Waart, van, P., lid lectoraat, Bont, C.J.P.M., and Mulder, I.J., lector
PIN-C 2015: Proceedings of the 4th Participatory Innovation Conference 2015: Reframing design, The Hague, The Netherlands, 18-20 May, 2015. :337-345
internet of things and open data
Emerging pervasive technologies such as the Internet of Things and Open Data will have severe impact on the experience, interactions and wellbeing of citizens in future smart cities. Local governments are concerned how to engage and embed citizens in the process of smart city development because without them it is difficult for governments and industrial technology providers to understand what future city is desired. We explore how prototyping methods can be used in a multi-helix approach towards a participatory domain in which multiple stakeholders collaboratively envision a desired future smart city. We adopted the different qualities of generative sessions, hackathons and design jams in our method of participatory prototyping for smart cities. Results show that participants appreciate this setting for exploration, experimentation, and making, in diverse teams with members from industry, government, university, and citizens. We will discuss issues for improvement of participatory prototyping to make it more robust for use in urban development processes.
Rachel, Miles, Hogeschool van Amsterdam, and Kenniscentrum Create-It
3D fashion design, 3D design software, Fashion design, and Digital prototyping
The short-term aim of this R&D project (financed by the Centre of Expertise Creative Industries) is to develop a virtually simulated textile database that renders 3D visual representations of these fabrics. The idea is for this database to be open source and be able to interface with 3D design applications such as those of Lectra.
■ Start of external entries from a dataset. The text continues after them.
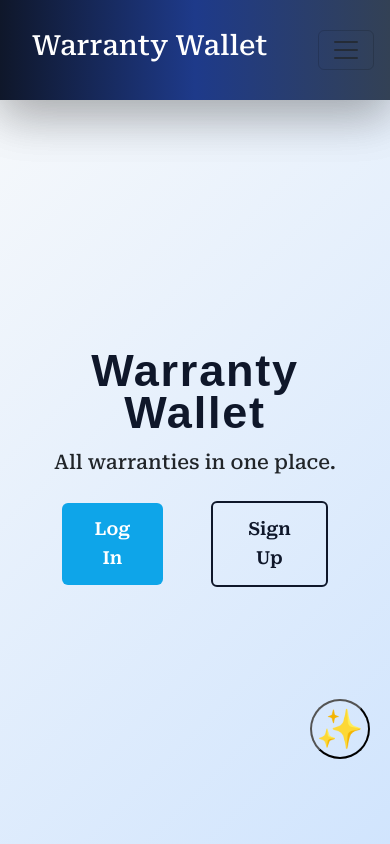
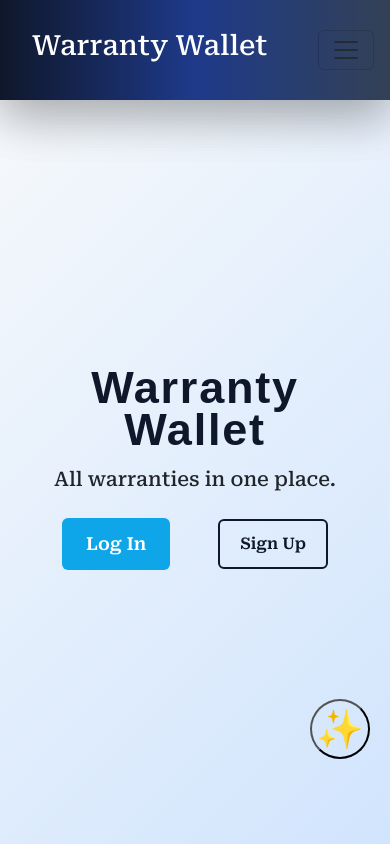
Before and after one commit to Vitomirov/warranty-wallet, a React (Vite) app in the folder src/frontend/: page / in a window 390 px wide. Shown: the top 844 px of the page. Built offline with nearby package versions, Linux system fonts and the light colour scheme; a web font is replaced by a local one.

Commit message:
Hero button adjsut for phone screen

```diff
--- a/src/frontend/styles/components/_button.scss
+++ b/src/frontend/styles/components/_button.scss
@@ -182,4 +182,9 @@
     transform: none;
     box-shadow: none;
   }
+
+  @media (max-width: 768px) {
+    font-size: 16px;
+    padding: 10px 20px;
+  }
 }
```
The textile database will include a number of different digital datasets per textile that contain information about the fabric’s drape, weight, flexibility etc., to virtually render prototypes in a 3D simulated environment. As such, in building garments via a 3D software design application, designers will be able to see how a garment changes as new textiles are applied, and how textiles behave when constructed as different garments. This will take place on 3D avatars, which may be bespoke body scans, and will allow for coordinated and precise fitting and grading.